Bob Kane, the solely credited "creator" of Batman is getting a posthumous star on the Hollywood "Walk of Fame". As someone who has read-up on Kane and his numerous questionable-to-terrible actions, I have no comment on least not one that is very nice.

Speaking of "Batman", 25 years ago today the original "Batman" film came out. Crazy to think I would have barely been walking and talking all those years ago.

Finally, Ubisoft is looking really bad right now for not having any female assassins in the next "Assasin's Creed" game, claiming that it would have been too difficult to animate women. People of course called them out on this B.S. and now its become one huge PR debacle, one that other companies are eager to take advantage of.

Wednesday, June 18, 2014

"Open Carry" Is Just Another Extension of White Privilege--A Political Editorial

Warning, Political Thoughts Ahead
I know how much people love my political posts--not that much because they get the least views compared to when I mock the latest inane thing DC has done (this "band-aid" business sounds odd)--but I had some thoughts about all this "open carry" talk and wanted to share them. Here we go...

What is Open Carry?
Oh yeah, I feel much safer seeing this.
For those who don't know what "open carry" is, it means basically what it sounds like, carrying one's firearm in public, not necessarily concealed but hanging out there for all to see, whether it is a handgun or an AR-15. Most reasonable people realize that seeing someone walking around with an assault rifle is kind of scary, even if they supposedly are just doing it to display their rights and be "protected" from whatever danger could strike them at the local Starbucks (well, not Starbucks now, as the company wised-up to the fact that folk don't feel comfortable drinking a latte when a man with an AK-47 is sitting next to them stroking the barrel of his gun). Something about all this open carry talk really strikes me though, namely that whenever I see people speaking out about how "open carry" is a right, it always seems to be 99% of the  time a man, and 100% of the time (as far as I've seen) a white person.
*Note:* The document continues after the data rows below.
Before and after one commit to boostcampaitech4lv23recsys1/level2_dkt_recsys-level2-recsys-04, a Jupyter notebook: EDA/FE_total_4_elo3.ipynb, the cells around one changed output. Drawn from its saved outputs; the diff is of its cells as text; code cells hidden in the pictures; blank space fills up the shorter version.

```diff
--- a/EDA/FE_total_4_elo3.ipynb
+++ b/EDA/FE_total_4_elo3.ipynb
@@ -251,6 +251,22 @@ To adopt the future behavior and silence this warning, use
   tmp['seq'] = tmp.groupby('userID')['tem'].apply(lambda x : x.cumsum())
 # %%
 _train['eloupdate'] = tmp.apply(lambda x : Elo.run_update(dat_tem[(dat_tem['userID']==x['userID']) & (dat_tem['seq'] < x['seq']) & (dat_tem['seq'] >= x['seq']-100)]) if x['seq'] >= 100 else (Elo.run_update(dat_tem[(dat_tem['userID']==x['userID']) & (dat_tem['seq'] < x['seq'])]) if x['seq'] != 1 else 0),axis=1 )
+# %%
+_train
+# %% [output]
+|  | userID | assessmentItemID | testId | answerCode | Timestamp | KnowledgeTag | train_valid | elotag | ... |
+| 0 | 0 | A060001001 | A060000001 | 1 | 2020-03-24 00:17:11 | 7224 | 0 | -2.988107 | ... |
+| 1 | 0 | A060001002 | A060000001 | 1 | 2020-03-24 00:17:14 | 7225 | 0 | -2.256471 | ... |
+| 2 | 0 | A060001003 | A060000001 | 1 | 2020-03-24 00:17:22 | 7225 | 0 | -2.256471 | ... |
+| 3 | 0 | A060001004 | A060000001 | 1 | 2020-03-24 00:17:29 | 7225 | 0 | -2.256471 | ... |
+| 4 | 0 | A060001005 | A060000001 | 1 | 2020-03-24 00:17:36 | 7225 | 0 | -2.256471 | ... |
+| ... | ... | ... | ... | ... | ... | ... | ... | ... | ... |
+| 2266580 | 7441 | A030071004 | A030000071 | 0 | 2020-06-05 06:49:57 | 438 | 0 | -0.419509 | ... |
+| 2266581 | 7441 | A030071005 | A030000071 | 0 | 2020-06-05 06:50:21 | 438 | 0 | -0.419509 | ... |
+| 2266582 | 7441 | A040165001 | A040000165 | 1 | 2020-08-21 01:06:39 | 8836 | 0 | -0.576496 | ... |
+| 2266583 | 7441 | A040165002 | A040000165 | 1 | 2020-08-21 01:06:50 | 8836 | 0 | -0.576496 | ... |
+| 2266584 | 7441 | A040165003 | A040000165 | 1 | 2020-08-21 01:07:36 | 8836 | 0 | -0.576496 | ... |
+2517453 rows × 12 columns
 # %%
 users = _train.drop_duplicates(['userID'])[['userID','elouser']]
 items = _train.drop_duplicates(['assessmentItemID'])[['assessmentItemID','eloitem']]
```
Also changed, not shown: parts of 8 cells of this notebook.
White Privilege Strikes Again
White Privilege is another thing that is what it sounds like, the way that being white seems to entitle people to certain rights that others either lack or have to fight harder for, and it has really surprised me that more people haven't talked about how all this open carry business is really just another example of white privilege being heavily exercised. You don't see anyone who is of any color other than white running around openly displaying their gun because in this supposedly post-racial society a black man brandishing a pistol is more likely to get him shot than hailed as some sort of patriot of gun-rights. A white person can walk down the street with his assault rifle and while it may make most people nervous and uncomfortable (except for those few who think he is proudly expressing a right), just being suspected of having a gun if you're a person of color will get you killed by jumpy police or white men who are just "standing their ground".
Yes, this is real. No, it's not a joke.
White men extol the virtues of open carry and brandish their guns in public because they know they can get away with it as long as the laws that further white privilege (such as open carry and "stand your ground") exist. It isn't surprising that when a black person tries to claim they followed the "stand your ground" law they end up going to prison even if they fired a simple warning shot, but when it's someone who killed an unarmed black teen, well...yeah. Isn't it funny that the very people who claim they are fighting for our rights seem to be eager to trample on the rights of others to feel safe and equal, regardless of their skin color?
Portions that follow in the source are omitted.